▶ [Task details]:
I would like the records restated word for word, without the pictures.

Start of Block

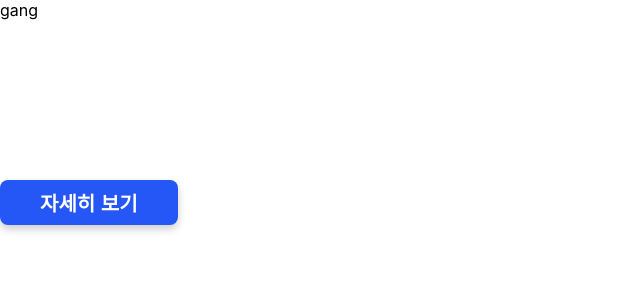
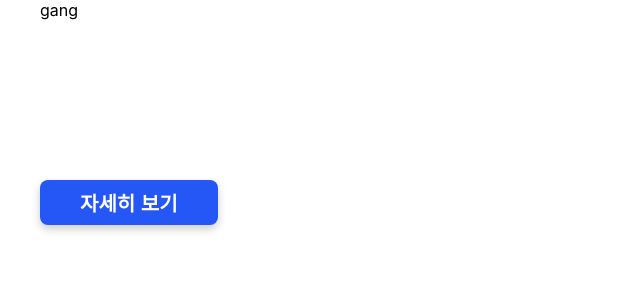
Before and after one commit to Moa-dev-team/Moa-frontend, a React (Create React App) app in the folder frontend/: page / in a window 1280 px wide. Shown: the top 300 px of the page, without its empty margins (0-640 px from the left). Built offline with nearby package versions, Linux system fonts and the light colour scheme.

Commit message:
root 디자인 수정, 색상 변수 설정

```diff
--- a/frontend/src/components/Buttons/SmallButton.module.css
+++ b/frontend/src/components/Buttons/SmallButton.module.css
@@ -4,7 +4,7 @@
   font-weight: bold;
   border-radius: 1rem;
   color: white;
-  background-color: #2556f6;
+  background-color: var(--color-blue);
   transition: all 0.1s ease-in-out;
 }
 
--- a/frontend/src/index.css
+++ b/frontend/src/index.css
@@ -1,3 +1,8 @@
+:root {
+  --color-blue: #2556f6;
+  --color-gray: #d9d9d9;
+}
+
 body {
   margin: 0;
   font-family: -apple-system, BlinkMacSystemFont, "Segoe UI", "Roboto", "Oxygen",
@@ -5,6 +10,15 @@ body {
     sans-serif;
   -webkit-font-smoothing: antialiased;
   -moz-osx-font-smoothing: grayscale;
+  display: flex;
+  justify-content: center;
+  width: 100vw;
+  height: 100vh;
+}
+
+#root {
+  width: 100%;
+  max-width: 1200px;
 }
 
 button {
```
Also changed, not shown: frontend/src/TestSung.js (+6 -4 lines), frontend/src/components/navbar/NavBar.jsx (added, +9 -0 lines).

End of Block

▶ [Problem solution]:
Before and after one commit to Moa-dev-team/Moa-frontend, a React (Create React App) app in the folder frontend/: page / in a window 1280 px wide. Shown: the top 300 px of the page, without its empty margins (0-640 px from the left). Built offline with nearby package versions, Linux system fonts and the light colour scheme.

Commit message:
root 디자인 수정, 색상 변수 설정

```diff
--- a/frontend/src/components/Buttons/SmallButton.module.css
+++ b/frontend/src/components/Buttons/SmallButton.module.css
@@ -4,7 +4,7 @@
   font-weight: bold;
   border-radius: 1rem;
   color: white;
-  background-color: #2556f6;
+  background-color: var(--color-blue);
   transition: all 0.1s ease-in-out;
 }
 
--- a/frontend/src/index.css
+++ b/frontend/src/index.css
@@ -1,3 +1,8 @@
+:root {
+  --color-blue: #2556f6;
+  --color-gray: #d9d9d9;
+}
+
 body {
   margin: 0;
   font-family: -apple-system, BlinkMacSystemFont, "Segoe UI", "Roboto", "Oxygen",
@@ -5,6 +10,15 @@ body {
     sans-serif;
   -webkit-font-smoothing: antialiased;
   -moz-osx-font-smoothing: grayscale;
+  display: flex;
+  justify-content: center;
+  width: 100vw;
+  height: 100vh;
+}
+
+#root {
+  width: 100%;
+  max-width: 1200px;
 }
 
 button {
```
Also changed, not shown: frontend/src/TestSung.js (+6 -4 lines), frontend/src/components/navbar/NavBar.jsx (added, +9 -0 lines).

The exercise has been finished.